Exercise: Everything in the records is to be written out exactly, except the pictures.

Dataset entries:

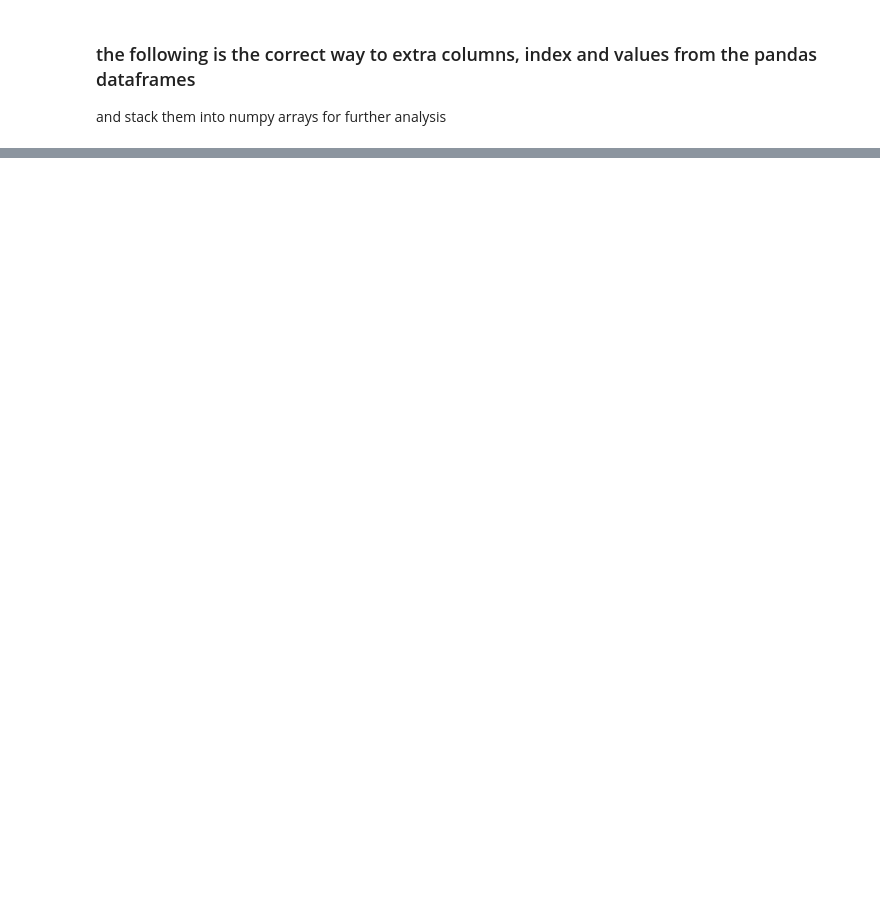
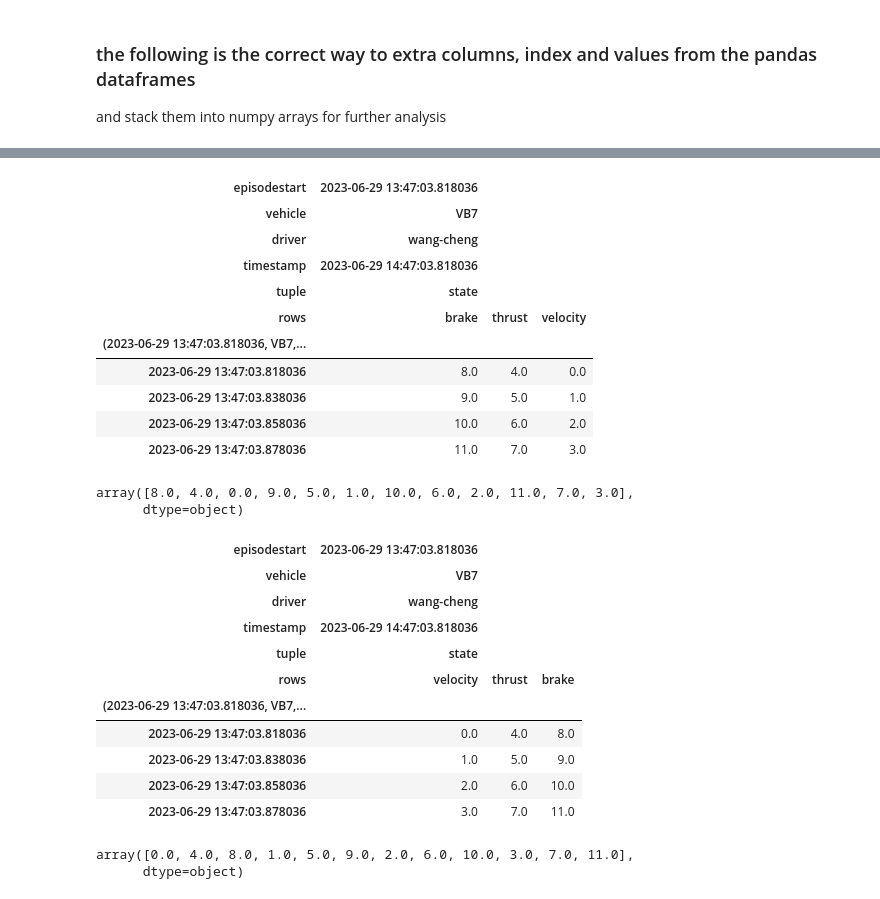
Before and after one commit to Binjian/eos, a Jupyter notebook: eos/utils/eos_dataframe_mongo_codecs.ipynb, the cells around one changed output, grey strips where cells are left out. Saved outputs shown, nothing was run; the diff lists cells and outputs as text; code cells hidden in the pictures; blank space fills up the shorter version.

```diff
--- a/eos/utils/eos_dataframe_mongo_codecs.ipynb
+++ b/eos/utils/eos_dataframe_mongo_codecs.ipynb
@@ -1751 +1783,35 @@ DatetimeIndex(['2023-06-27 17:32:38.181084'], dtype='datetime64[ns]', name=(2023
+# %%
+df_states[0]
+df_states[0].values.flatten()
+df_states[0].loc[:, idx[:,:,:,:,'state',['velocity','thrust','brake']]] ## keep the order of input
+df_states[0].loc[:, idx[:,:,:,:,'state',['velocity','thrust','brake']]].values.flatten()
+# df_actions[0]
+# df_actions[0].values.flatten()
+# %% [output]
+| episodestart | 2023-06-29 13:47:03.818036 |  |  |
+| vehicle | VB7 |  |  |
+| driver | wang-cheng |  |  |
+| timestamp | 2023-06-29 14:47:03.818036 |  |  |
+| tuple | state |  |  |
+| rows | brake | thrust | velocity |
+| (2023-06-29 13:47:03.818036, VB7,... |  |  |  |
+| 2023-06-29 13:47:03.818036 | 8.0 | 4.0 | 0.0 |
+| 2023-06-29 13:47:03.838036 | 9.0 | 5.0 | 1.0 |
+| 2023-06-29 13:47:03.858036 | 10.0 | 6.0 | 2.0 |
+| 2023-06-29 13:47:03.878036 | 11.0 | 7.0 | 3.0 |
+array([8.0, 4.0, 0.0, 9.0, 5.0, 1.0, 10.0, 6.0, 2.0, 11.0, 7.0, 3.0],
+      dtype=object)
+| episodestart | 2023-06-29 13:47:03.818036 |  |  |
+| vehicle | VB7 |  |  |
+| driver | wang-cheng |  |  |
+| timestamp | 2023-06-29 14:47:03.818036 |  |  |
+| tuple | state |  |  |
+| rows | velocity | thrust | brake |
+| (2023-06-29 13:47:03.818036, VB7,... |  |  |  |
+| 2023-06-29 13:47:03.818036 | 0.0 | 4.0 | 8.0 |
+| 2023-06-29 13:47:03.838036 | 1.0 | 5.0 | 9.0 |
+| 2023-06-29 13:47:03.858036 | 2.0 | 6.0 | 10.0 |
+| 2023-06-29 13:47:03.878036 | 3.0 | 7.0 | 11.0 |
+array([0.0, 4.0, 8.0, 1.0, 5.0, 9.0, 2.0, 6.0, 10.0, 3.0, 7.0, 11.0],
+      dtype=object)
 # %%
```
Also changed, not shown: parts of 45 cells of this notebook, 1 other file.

Answer to the problem:
Before and after one commit to Binjian/eos, a Jupyter notebook: eos/utils/eos_dataframe_mongo_codecs.ipynb, the cells around one changed output, grey strips where cells are left out. Saved outputs shown, nothing was run; the diff lists cells and outputs as text; code cells hidden in the pictures; blank space fills up the shorter version.

```diff
--- a/eos/utils/eos_dataframe_mongo_codecs.ipynb
+++ b/eos/utils/eos_dataframe_mongo_codecs.ipynb
@@ -1751 +1783,35 @@ DatetimeIndex(['2023-06-27 17:32:38.181084'], dtype='datetime64[ns]', name=(2023
+# %%
+df_states[0]
+df_states[0].values.flatten()
+df_states[0].loc[:, idx[:,:,:,:,'state',['velocity','thrust','brake']]] ## keep the order of input
+df_states[0].loc[:, idx[:,:,:,:,'state',['velocity','thrust','brake']]].values.flatten()
+# df_actions[0]
+# df_actions[0].values.flatten()
+# %% [output]
+| episodestart | 2023-06-29 13:47:03.818036 |  |  |
+| vehicle | VB7 |  |  |
+| driver | wang-cheng |  |  |
+| timestamp | 2023-06-29 14:47:03.818036 |  |  |
+| tuple | state |  |  |
+| rows | brake | thrust | velocity |
+| (2023-06-29 13:47:03.818036, VB7,... |  |  |  |
+| 2023-06-29 13:47:03.818036 | 8.0 | 4.0 | 0.0 |
+| 2023-06-29 13:47:03.838036 | 9.0 | 5.0 | 1.0 |
+| 2023-06-29 13:47:03.858036 | 10.0 | 6.0 | 2.0 |
+| 2023-06-29 13:47:03.878036 | 11.0 | 7.0 | 3.0 |
+array([8.0, 4.0, 0.0, 9.0, 5.0, 1.0, 10.0, 6.0, 2.0, 11.0, 7.0, 3.0],
+      dtype=object)
+| episodestart | 2023-06-29 13:47:03.818036 |  |  |
+| vehicle | VB7 |  |  |
+| driver | wang-cheng |  |  |
+| timestamp | 2023-06-29 14:47:03.818036 |  |  |
+| tuple | state |  |  |
+| rows | velocity | thrust | brake |
+| (2023-06-29 13:47:03.818036, VB7,... |  |  |  |
+| 2023-06-29 13:47:03.818036 | 0.0 | 4.0 | 8.0 |
+| 2023-06-29 13:47:03.838036 | 1.0 | 5.0 | 9.0 |
+| 2023-06-29 13:47:03.858036 | 2.0 | 6.0 | 10.0 |
+| 2023-06-29 13:47:03.878036 | 3.0 | 7.0 | 11.0 |
+array([0.0, 4.0, 8.0, 1.0, 5.0, 9.0, 2.0, 6.0, 10.0, 3.0, 7.0, 11.0],
+      dtype=object)
 # %%
```
Also changed, not shown: parts of 45 cells of this notebook, 1 other file.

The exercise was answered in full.